Ghana’s opposition led a second day of protests Wednesday over the high cost of living and record inflation. Police fired tear gas at protesters Tuesday and made several arrests.
Clad in red and black, the hundreds of protesters chanted war songs while wielding signs and placards with inscriptions like, “Mr. President, where is our money?” and “the high cost of living will kill us.”
Police fired tear gas and used water cannon to disperse the crowd following a standoff over the proper marching route. The protesters threw stones and other objects at the police while burning car tires.
In a text to VOA, police spokesperson Grace Ansah-Akrofi said 12 personnel were injured in the melee, adding that 29 of the rioters have been arrested. Her text said police have reviewed video footage of the event and that all other persons who took part in the attacks and incited the violence “will be arrested and brought to face justice.”

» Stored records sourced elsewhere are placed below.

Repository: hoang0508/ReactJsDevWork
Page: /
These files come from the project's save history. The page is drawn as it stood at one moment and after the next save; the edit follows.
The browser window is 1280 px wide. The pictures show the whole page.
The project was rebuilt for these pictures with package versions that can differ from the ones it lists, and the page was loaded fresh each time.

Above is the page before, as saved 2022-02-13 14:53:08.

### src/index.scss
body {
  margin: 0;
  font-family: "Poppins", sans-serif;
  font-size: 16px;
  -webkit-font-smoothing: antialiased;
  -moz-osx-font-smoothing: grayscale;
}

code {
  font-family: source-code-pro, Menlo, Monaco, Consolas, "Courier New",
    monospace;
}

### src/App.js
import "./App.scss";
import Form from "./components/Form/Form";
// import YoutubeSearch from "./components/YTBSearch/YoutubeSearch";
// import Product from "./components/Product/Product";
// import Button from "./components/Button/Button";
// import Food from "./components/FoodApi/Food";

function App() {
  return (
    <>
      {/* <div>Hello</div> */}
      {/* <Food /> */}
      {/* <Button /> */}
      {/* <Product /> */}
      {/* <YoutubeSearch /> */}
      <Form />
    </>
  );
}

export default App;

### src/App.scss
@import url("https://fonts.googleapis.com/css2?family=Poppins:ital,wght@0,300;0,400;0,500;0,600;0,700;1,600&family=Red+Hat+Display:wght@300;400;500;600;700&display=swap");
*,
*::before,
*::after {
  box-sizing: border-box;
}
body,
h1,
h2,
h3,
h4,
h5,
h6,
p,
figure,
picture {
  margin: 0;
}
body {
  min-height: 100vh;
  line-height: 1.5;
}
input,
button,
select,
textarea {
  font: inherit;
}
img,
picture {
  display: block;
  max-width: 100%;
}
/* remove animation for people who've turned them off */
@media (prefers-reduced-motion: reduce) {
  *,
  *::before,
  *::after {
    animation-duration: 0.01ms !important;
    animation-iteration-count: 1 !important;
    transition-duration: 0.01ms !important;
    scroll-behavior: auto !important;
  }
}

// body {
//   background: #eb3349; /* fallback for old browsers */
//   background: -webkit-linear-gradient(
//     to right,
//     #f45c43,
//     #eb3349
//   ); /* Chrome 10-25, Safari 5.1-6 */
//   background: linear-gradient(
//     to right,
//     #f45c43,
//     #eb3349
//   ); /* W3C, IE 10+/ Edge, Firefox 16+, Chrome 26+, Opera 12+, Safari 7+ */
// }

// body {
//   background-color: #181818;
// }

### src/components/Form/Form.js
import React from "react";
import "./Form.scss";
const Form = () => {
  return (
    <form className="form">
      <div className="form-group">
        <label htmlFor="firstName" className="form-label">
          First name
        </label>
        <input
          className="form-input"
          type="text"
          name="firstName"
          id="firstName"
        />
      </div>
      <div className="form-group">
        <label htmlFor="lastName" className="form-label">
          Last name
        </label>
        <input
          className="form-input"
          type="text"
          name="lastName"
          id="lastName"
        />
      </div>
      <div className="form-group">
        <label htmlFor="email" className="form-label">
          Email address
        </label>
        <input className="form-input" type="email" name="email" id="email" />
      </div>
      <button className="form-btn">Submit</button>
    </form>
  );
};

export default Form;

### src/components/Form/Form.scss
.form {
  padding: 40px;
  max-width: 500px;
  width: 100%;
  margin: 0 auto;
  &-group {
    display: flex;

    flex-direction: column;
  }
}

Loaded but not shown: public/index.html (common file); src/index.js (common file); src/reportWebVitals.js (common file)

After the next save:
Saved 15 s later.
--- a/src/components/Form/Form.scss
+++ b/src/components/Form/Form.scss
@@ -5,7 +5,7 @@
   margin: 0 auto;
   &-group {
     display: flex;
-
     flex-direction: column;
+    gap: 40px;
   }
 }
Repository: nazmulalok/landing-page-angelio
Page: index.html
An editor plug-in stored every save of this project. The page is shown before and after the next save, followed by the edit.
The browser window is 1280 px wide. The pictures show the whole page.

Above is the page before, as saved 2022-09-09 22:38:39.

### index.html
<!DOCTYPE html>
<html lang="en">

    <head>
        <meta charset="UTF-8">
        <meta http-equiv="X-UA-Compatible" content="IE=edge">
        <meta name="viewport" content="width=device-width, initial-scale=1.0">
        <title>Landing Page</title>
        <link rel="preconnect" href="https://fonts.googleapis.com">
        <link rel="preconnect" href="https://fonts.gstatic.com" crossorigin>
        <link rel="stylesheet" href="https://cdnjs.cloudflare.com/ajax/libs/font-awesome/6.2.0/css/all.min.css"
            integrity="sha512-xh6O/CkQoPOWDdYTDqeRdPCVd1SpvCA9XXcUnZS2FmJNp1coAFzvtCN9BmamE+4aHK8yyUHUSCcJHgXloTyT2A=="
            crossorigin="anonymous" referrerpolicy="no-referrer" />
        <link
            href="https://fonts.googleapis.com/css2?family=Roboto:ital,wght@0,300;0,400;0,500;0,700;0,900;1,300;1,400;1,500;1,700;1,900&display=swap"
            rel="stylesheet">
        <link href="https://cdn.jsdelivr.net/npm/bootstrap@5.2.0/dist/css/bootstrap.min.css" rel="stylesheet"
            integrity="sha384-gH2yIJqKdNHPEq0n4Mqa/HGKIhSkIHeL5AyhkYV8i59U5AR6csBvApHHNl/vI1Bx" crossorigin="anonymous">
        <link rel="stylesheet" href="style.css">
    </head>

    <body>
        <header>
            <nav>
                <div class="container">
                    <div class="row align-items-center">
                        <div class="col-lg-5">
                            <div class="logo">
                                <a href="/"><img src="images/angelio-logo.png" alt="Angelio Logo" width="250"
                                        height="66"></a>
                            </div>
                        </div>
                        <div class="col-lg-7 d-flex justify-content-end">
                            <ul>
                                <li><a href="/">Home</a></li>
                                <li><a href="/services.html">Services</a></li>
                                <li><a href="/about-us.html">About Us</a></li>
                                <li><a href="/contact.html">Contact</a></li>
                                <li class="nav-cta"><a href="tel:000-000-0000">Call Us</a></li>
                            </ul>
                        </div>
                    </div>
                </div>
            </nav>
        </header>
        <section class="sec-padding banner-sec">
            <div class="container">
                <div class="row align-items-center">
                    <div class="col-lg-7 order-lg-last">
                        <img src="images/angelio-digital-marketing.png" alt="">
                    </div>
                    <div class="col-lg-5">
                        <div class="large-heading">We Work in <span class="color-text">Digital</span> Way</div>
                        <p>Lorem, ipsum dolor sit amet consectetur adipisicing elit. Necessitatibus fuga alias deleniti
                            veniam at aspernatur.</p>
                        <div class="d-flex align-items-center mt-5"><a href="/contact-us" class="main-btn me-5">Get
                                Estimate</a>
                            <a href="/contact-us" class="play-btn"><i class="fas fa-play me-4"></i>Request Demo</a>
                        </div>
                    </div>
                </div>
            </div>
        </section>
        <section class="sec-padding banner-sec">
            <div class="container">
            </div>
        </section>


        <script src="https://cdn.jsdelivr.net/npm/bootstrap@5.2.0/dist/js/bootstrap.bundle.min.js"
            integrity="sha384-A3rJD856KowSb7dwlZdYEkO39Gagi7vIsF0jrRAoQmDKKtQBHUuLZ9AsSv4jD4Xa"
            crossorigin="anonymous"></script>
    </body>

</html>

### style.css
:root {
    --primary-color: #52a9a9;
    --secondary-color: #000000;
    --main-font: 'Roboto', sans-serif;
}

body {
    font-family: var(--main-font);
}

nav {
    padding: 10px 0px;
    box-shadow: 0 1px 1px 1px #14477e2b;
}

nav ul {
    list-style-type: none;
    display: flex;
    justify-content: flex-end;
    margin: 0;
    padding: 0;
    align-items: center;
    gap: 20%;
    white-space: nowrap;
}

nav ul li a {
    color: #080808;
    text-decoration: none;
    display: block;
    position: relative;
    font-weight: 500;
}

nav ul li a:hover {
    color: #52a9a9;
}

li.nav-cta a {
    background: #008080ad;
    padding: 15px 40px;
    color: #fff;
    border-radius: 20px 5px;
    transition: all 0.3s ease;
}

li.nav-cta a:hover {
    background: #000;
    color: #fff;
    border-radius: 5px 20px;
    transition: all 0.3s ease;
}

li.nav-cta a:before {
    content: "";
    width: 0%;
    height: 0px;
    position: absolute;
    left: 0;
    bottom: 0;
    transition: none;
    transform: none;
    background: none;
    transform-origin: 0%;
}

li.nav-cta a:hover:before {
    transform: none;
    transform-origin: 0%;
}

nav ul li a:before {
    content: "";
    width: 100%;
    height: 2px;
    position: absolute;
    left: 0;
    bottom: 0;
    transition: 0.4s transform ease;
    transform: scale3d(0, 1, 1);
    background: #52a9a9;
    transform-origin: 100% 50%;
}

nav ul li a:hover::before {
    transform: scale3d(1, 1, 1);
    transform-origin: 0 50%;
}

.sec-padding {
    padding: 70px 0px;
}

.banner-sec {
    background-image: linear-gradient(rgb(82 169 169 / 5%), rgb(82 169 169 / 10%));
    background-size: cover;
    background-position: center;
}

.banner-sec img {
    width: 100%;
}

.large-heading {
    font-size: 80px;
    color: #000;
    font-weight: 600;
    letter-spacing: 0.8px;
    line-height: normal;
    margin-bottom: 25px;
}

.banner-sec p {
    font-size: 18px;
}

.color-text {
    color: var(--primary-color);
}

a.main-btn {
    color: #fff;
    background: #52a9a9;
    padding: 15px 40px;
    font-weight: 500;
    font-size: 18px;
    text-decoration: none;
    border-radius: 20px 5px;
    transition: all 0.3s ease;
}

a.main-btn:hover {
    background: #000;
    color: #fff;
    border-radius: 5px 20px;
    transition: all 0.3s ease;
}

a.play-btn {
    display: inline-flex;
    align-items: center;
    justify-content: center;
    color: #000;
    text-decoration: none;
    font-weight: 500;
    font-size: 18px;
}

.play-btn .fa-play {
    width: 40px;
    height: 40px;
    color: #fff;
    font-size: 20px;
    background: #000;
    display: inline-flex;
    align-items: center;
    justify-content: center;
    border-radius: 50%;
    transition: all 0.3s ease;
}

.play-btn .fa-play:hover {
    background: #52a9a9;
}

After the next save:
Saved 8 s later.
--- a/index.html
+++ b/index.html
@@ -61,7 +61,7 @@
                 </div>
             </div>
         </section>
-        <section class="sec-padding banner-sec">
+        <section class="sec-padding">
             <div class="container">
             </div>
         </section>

The protests entered a second day on Wednesday. Yaw Barimah, a taxi driver and member of Arise Ghana, the group organizing the protest, spoke to VOA in Accra. Barimah says, “I campaigned for President Akufo-Addo to come to power. But today we’re suffering. What is our crime? We can’t afford rent and we’re sleeping outside. The youths are jobless. President Akufo-Addo has turned deaf ears to our plight. Ghanaians, let’s vote him out. We won’t stop demonstrating until things get better in Ghana.”

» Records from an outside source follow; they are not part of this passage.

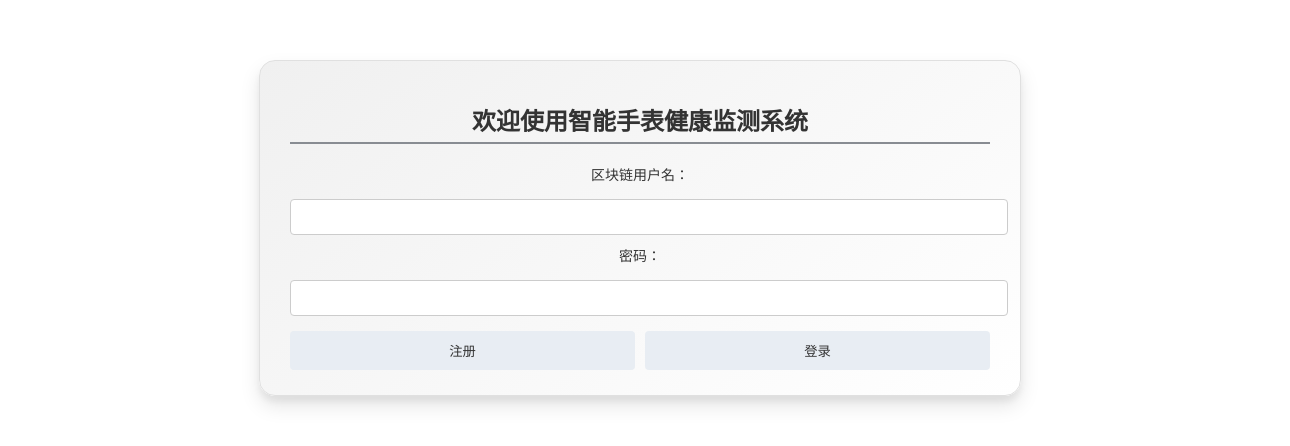
Repository: hyperion0831/The-management-of-IoT-data-sharing-based-on-blockchain
Page: / (app in Dz/frontend/)
These files come from the project's save history. The page is drawn as it stood at one moment and after the next save; the edit follows.
The browser window is 1280 px wide. The page is 1280 px wide, then 1290 px, then 1280 px, so the pictures cover 1290 px, including what lies to the right of the window. The pictures show the whole page.
The project was rebuilt for these pictures with package versions that can differ from the ones it lists, and the page was loaded fresh each time. Also part of the build but not shown: Dz/frontend/vue.config.js, Dz/frontend/src/components/dashboard/DataUploadAndExport.vue, Dz/frontend/src/components/dashboard/RealTimeMonitoring.vue, Dz/frontend/src/components/dashboard/DataAnalysis.vue, Dz/frontend/src/components/dashboard/AppSettings.vue, Dz/frontend/src/components/DataDashBoard.vue.

Above is the page before, as saved 2024-11-12 00:23:49.

After the next save:
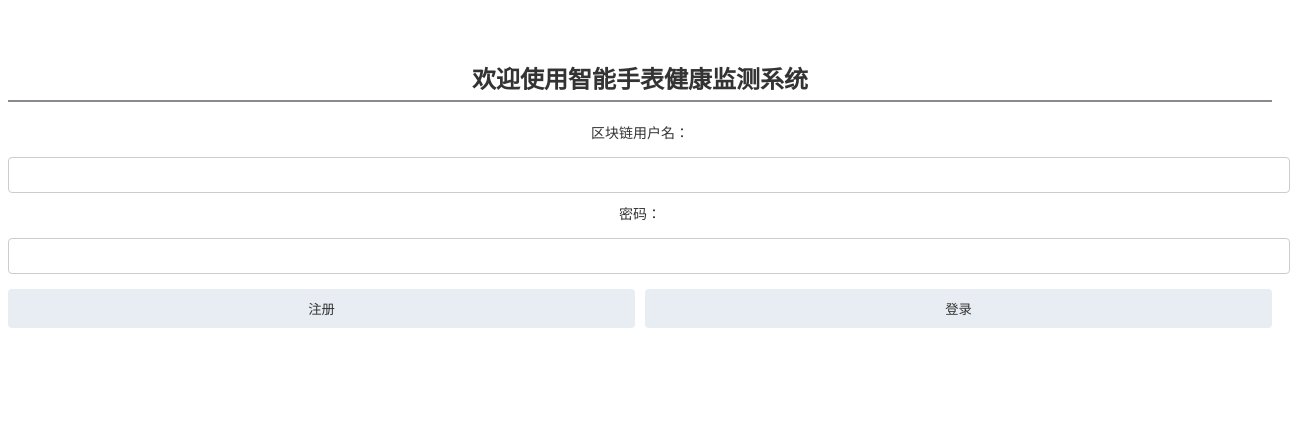
Saved 11 s later.
--- a/Dz/frontend/src/components/LoginForm.vue
+++ b/Dz/frontend/src/components/LoginForm.vue
@@ -255,15 +255,7 @@
   </script>
 
   <style scoped>
-.loginform {
-  width: 700px; /* 调整宽度 */
-  padding: 25px 30px; /* 增加内边距 */
-  margin: 60px auto; /* 居中 */
-  background: linear-gradient(145deg, #f0f0f0, #ffffff); /* 添加柔和的渐变背景 */
-  border: 1px solid #e0e0e0; /* 边框颜色更浅 */
-  border-radius: 16px; /* 调整圆角 */
-  box-shadow: 0 10px 20px rgba(0, 0, 0, 0.1), 0 6px 6px rgba(0, 0, 0, 0.05); /* 添加双层阴影 */
-}
+
 
   h1 {
     font-size: 24px;

After the save that followed:
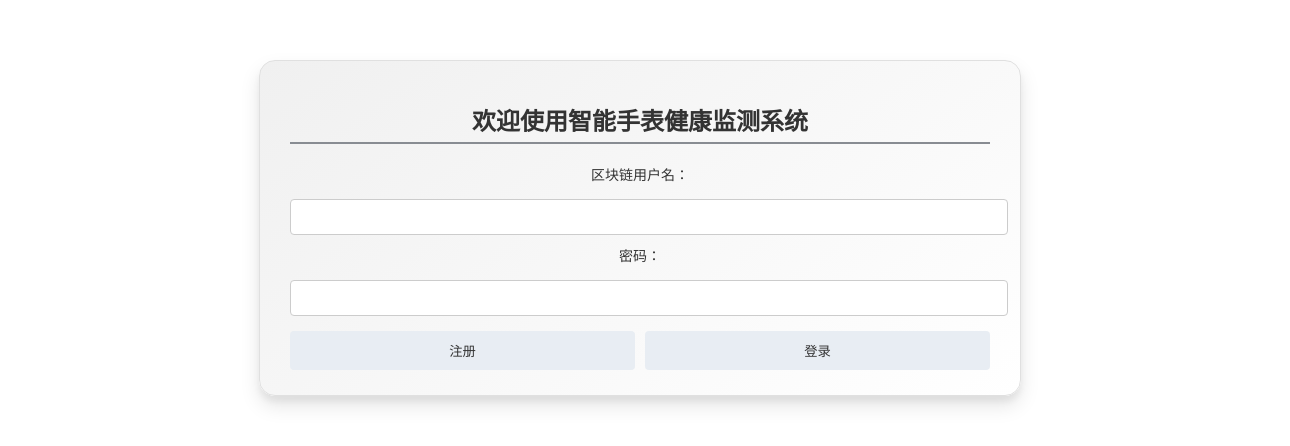
Saved 20 s later.
--- a/Dz/frontend/src/components/LoginForm.vue
+++ b/Dz/frontend/src/components/LoginForm.vue
@@ -255,7 +255,15 @@
   </script>
 
   <style scoped>
-
+  .loginform {
+    width: 700px; /* 调整宽度 */
+    padding: 25px 30px; /* 增加内边距 */
+    margin: 60px auto; /* 居中 */
+    background: linear-gradient(145deg, #f0f0f0, #ffffff); /* 添加柔和的渐变背景 */
+    border: 1px solid #e0e0e0; /* 边框颜色更浅 */
+    border-radius: 16px; /* 调整圆角 */
+    box-shadow: 0 10px 20px rgba(0, 0, 0, 0.1), 0 6px 6px rgba(0, 0, 0, 0.05); /* 添加双层阴影 */
+  }
 
   h1 {
     font-size: 24px;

International relations and security expert Adam Bonaa condemned the chaotic nature of the protest, saying it overshadowed the objective of the exercise, which is to rejuvenate Ghana’s economy.
“But unfortunately, we’re discussing the demonstrators and the police. Meanwhile, these two groups have nothing to do with how this country is run. I would advise the leaders of the demonstrators to stick to the original plan of highlighting the challenges we’re all faced with. Whether you belong to A or B we’re all in this together.”
A government spokesperson, Palgrave Boakye-Danquah, said officials acknowledge the economic woes, but that global events are chiefly to blame.
Boakye-Danquah said the government will continue to have an open-door policy to address the concerns of citizens.
“Government is there to meet all the needs of the Ghanaian people. And I do not think our government is oblivious to all the challenges that are bewildering this world, which is why we have made pragmatic steps to address these issues.”
To reduce expenditures, the government recently banned foreign travel for officials except in critical situations, and members of the executive arm reduced their wages by 30 percent.
The government also scrapped some taxes on fuel.